The Director of the Irish College of Traditional Chinese Medicine, Tom Shanahan, and one of the college’s Clinical Supervisors Michal Niedzialkowski were pleased to attend an event hosted by the Chinese Embassy in Ireland, on 25th September 2018.
The ICTCM has enjoyed many years of support and encouragement from the Chinese Embassy during its more than 35 years providing high quality training in Chinese Medicine in Ireland.
The photograph shows Tom Shanahan shaking hands with His Excellency Ambassador Dr Yue Xiaoyong.
Do you want to become an Acupuncturist?
The next Acupuncture Course, which is three years long, runs on a part time basis. This year’s course begins on the weekend of 13 and 14 October. There is still time to apply for this high quality training to become an Acupuncturist.
Classes are held in our college in Dublin, near the 3Arena. Transport links are good as there is easy access to the Port tunnel, Dublin Airport and motorway system. Thus, people from all parts of Ireland and the EU are able to reach the ICTCM relatively easily.
Students attend Acupuncture classes for approximately one weekend every 3 to 4 weeks and have homework to complete between the classes. You can see the Course schedule on the Acupuncture Training section of this website.
Being an Acupuncturist (also called “a practitioner of TCM, specialising in Acupuncture”) is a rewarding and satisfying career. You can contribute to the health and wellbeing of patients of all ages, and with a wide variety of different medical conditions.
Qigong for Health 2019
Qigong for Health weekend workshops, are run by the ICTCM (Irish College of Traditional Chinese Medicine) 2 or 3 times each year. No further weekends will be held in 2018.
The ICTCM are leaders in the field of Qigong for Health and in the field of Medical Qigong. Our staff trained with Qigong Masters in China for many years.
The Qigong Booking Form is available here. This is for reference only. Once a further weekend has been organised the new booking form will be available here.
Introduction to Health Promoting Qigong
The course information is as follows:
Date: T.B.A. – Spring/early Summer 2019
Time: 10.00 to 4.30 each day
*Earlybird discount is sometimes available.
Information about the Qigong class
This is a two day introduction to Qigong for Health and Wellbeing, held in our centrally-located College in Dublin 3. Students are taught a set of simple movements, breathing exercises and relaxation/meditation techniques which they can practise on their own at home and you are encouraged to develop a regular daily routine of Qigong practice.
The pace of the classes is easy and the atmosphere is relaxed.
These weekend courses are suitable for all adults, including those who are
- physically fit and in prime health
- generally healthy but under stress
- hoping and wishing to improve their health, fitness and mental/emotional well-being.

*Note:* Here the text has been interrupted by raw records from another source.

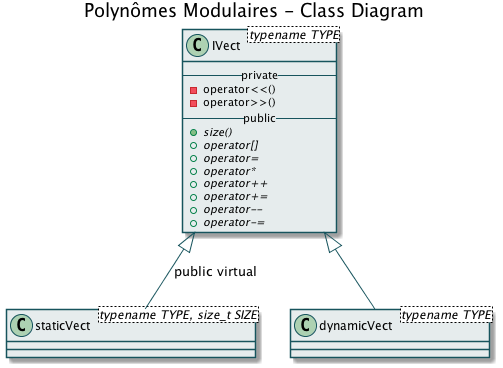
Before: class.png, a diagram exported from PlantUML (carlosgeos/polynomial-cpp).
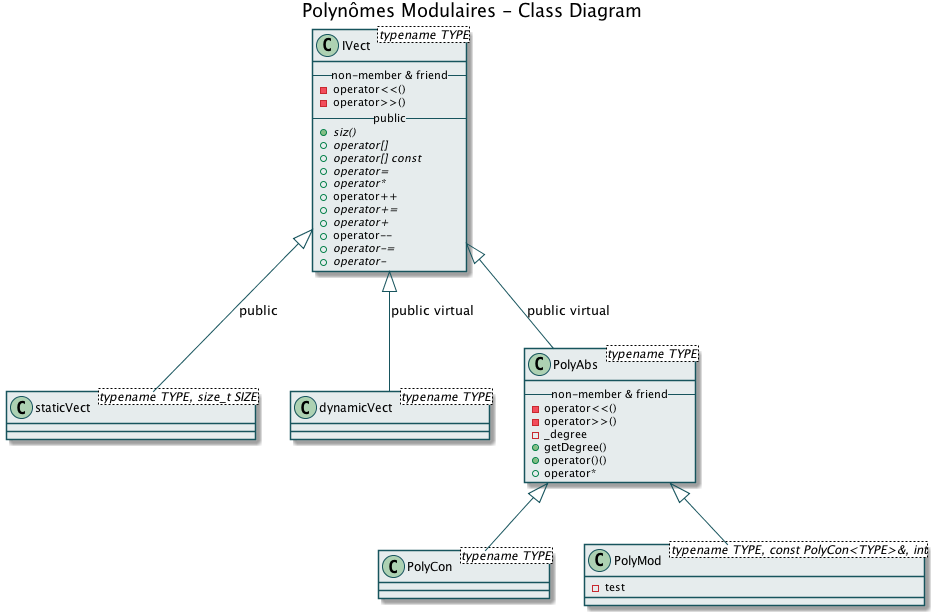
After the commit.

Diff of the diagram source:
```diff
@@ -9,18 +9,21 @@
 }
 
 class IVect<typename TYPE> {
-      -- private --
+      -- non-member & friend --
       -operator<<()
       -operator>>()
       -- public --
-      +{abstract} size()
+      +{abstract} siz()
       +{abstract} operator[]
+      +{abstract} operator[] const
       +{abstract} operator=
       +{abstract} operator*
-      +{abstract} operator++
+      + operator++
       +{abstract} operator+=
-      +{abstract} operator--
+      +{abstract} operator+
+      + operator--
       +{abstract} operator-=
+      +{abstract} operator-
 }
 
 class staticVect<typename TYPE, size_t SIZE> {
@@ -31,8 +34,29 @@
 
 }
 
-IVect <|-down- staticVect: public virtual
-IVect <|-down- dynamicVect
+class PolyAbs<typename TYPE> {
+      -- non-member & friend --
+      -operator<<()
+      -operator>>()
+      -_degree
+      +getDegree()
+      +operator()()
+      +operator*
+}
+
+class PolyCon<typename TYPE> {
+
+}
+
+class PolyMod<typename TYPE, const PolyCon<TYPE>&, int> {
+      -test
+}
+
+IVect <|-down- staticVect: public
+IVect <|-down- dynamicVect: public virtual
+IVect <|-down- PolyAbs: public virtual
+PolyAbs <|-down- PolyCon
+PolyAbs <|-down- PolyMod
 
 
 @enduml
```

- advised by their Acupuncturist to take up some Qigong practice to enhance or support the effect of TCM treatment.
You do not need any prior knowledge of Qigong, Chinese Medicine, Fitness Exercise, Martial Arts or meditation. Everyone can gain benefit from Qigong practice and can progress to a stage that is suitable for them.
The weekend is suitable for adults and no interview is needed.
Find out more about Qigong
To find out more about the health benefits of regular Qigong practice go to the Qigong page of our new website.
Book now as these Qigong for Health weekends tend to fill up quickly.